  • If you click on this link, I know where you live and your job title.
    #crazy #test
    Day 6 of #30dayssoftesting

On that day nobody clicked on the link . I repeat: On that day nobody clicked on the link . And no request to change my blog post. Fortunately.

Changing the Scene

Did I ever spend hours on a presentation? And my own money on traveling for this talk? On top of that vacation leave? Yes, I did.

When I talked about it with other speakers, it did not get even better: astonishment or silence.

I paid to speak.

In the second year of this century I was a volunteer at the European Juggling Convention in Rotterdam. This low budget convention needed volunteers to break even. So I paid for the convention and spent hours to help the organisation. Afterwards they paid any costs I made including the convention ticket. My badge of honour was and is the crew T shirt.

Being invited to speak at a test conference is considered an honour between testers. An invisible, but mentionable badge: I got congratulations. On a conference people shook my hand and wished me success with my talk.

There are several privileges for being a speaker. And still recognition in words may not be enough. Bills have to be paid. I was never hired, because I was a great speaker.
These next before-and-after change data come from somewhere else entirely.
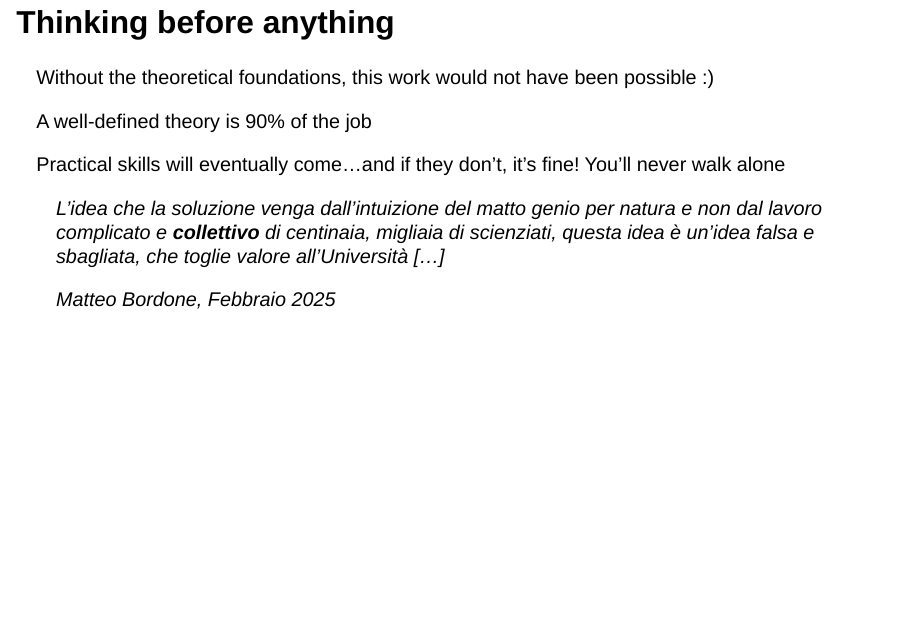
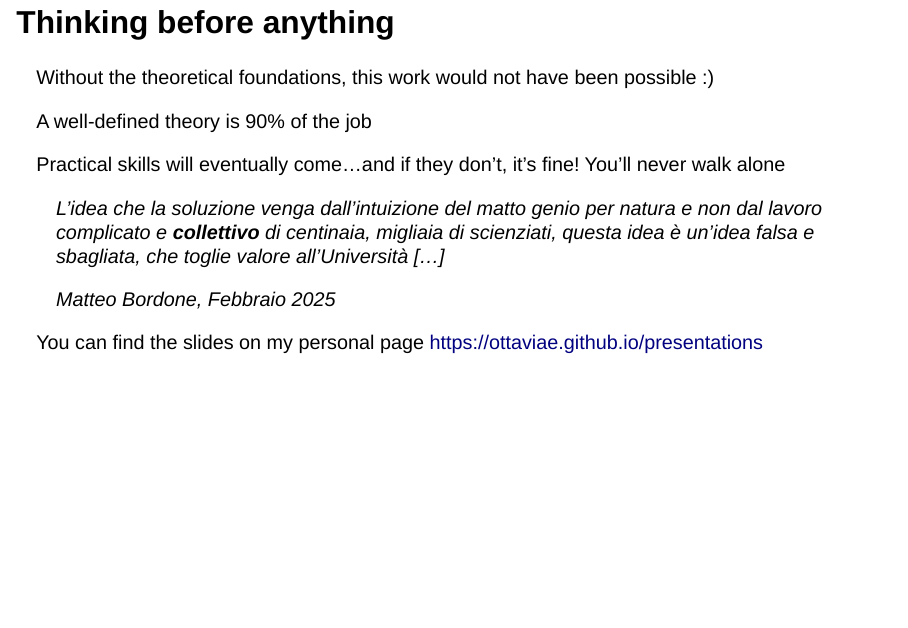
Before and after one commit to OttaviaE/presentations, a Quarto document (psicostatMeeting/pars2026.qmd): page 32 of 51. Rendered offline with R 4.5, knitr and Pandoc in place of Quarto, with nearby package versions; drawn as Slidy slides in place of the format the file asks for; some code elsewhere in the file could not run offline.

Commit message:
last update

```diff
--- a/psicostatMeeting/pars2026.qmd
+++ b/psicostatMeeting/pars2026.qmd
@@ -1123,11 +1123,11 @@ A well-defined theory is 90% of the job
 Practical skills will eventually come...and if they don't, it's fine! You'll never walk alone
 
 
-. . .
-
 > L’idea che la soluzione venga dall’intuizione del matto genio per natura e non dal lavoro complicato e ***collettivo*** di centinaia, migliaia di scienziati, questa idea è un’idea falsa e sbagliata, che toglie valore all’Università [...]
 >
 > Matteo Bordone, Febbraio 2025
+
+You can find the slides on my personal page [https://ottaviae.github.io/presentations](https://ottaviae.github.io/presentations)
 
 ## What is Psicostat?
 
```
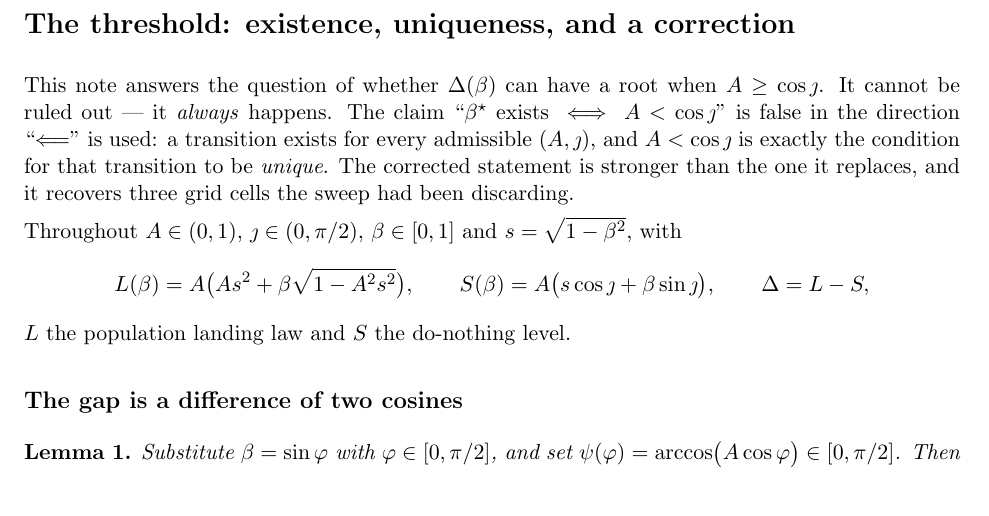
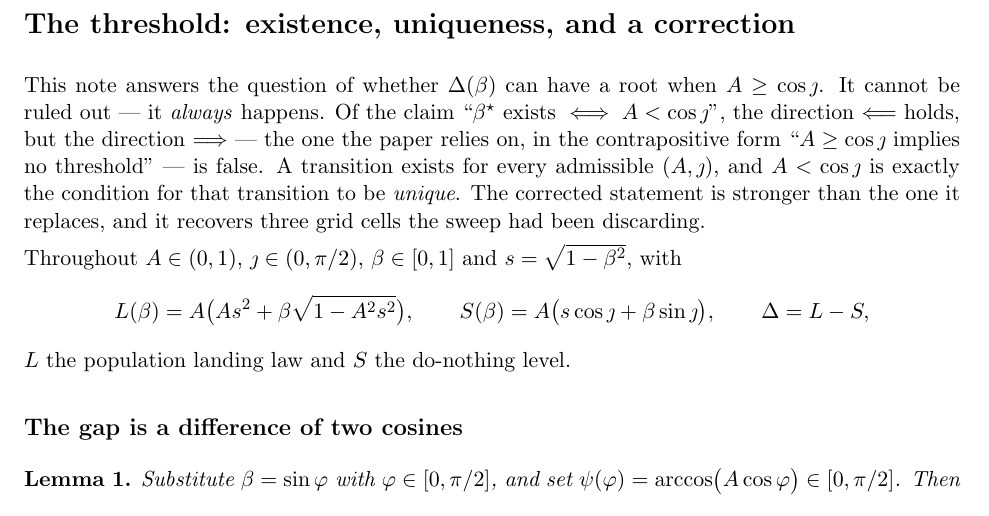
Before and after one commit to garyhost2/BrainFlow, a LaTeX document (docs/theory/threshold.tex): part of page 1 of 3, cut so that both start at the same text. Compiled offline with pdfLaTeX.

Commit message:
threshold: name the failing direction correctly
the paper uses the forward implication in contrapositive form, and that is the
one that fails; the converse holds.

Co-Authored-By: Claude Opus 5 <noreply@anthropic.com>

```diff
--- a/docs/theory/threshold.tex
+++ b/docs/theory/threshold.tex
@@ -20,11 +20,13 @@
 \section*{The threshold: existence, uniqueness, and a correction}
 
 This note answers the question of whether $\Delta(\beta)$ can have a root when
-$A\ge\cos\jmath$. It cannot be ruled out --- it \emph{always} happens. The claim
-``$\beta^\star$ exists $\iff A<\cos\jmath$'' is false in the direction ``$\Longleftarrow$'' is
-used: a transition exists for every admissible $(A,\jmath)$, and $A<\cos\jmath$ is exactly the
-condition for that transition to be \emph{unique}. The corrected statement is stronger than the
-one it replaces, and it recovers three grid cells the sweep had been discarding.
+$A\ge\cos\jmath$. It cannot be ruled out --- it \emph{always} happens. Of the claim
+``$\beta^\star$ exists $\iff A<\cos\jmath$'', the direction $\Longleftarrow$ holds, but the
+direction $\Longrightarrow$ --- the one the paper relies on, in the contrapositive form
+``$A\ge\cos\jmath$ implies no threshold'' --- is false. A transition exists for every admissible
+$(A,\jmath)$, and $A<\cos\jmath$ is exactly the condition for that transition to be
+\emph{unique}. The corrected statement is stronger than the one it replaces, and it recovers
+three grid cells the sweep had been discarding.
 
 Throughout $A\in(0,1)$, $\jmath\in(0,\pi/2)$, $\beta\in[0,1]$ and $s=\sqrt{1-\beta^2}$, with
 \[
```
Or an engaging blogger.

In 2015 Eindhoven University of Technology introduced the Nanny Fund to pay costs for children of employees attending conferences.

This year I changed my lifetime goal to give a half day tutorial on a specific test conference. I am still grateful for writing all my refused proposals. I learned to make better ones, My employer will cover some conferences and trainings, but as a born Dutchman I had to look at the costs.

This bold move was possible thanks to Maaret Pyhärjärvi, who made a spreadsheet. It is an overview of costs being paid by the conferences.

The next step was to look at delegate reports. What makes this conference great? How is the atmosphere? Can I learn there something useful? Do they share the same humour?

Basically where is all the fun?

This year Eurotesting Conference will cover the travelling costs of a first time speaker to a major test conference.

During my holiday I was challenged. Just search on #30daysoftesting on Twitter.  For one task I had to find an inspiring quote. That was difficult. I could browse blogs and books from famous testers, but that would probably not lead to a unique quote.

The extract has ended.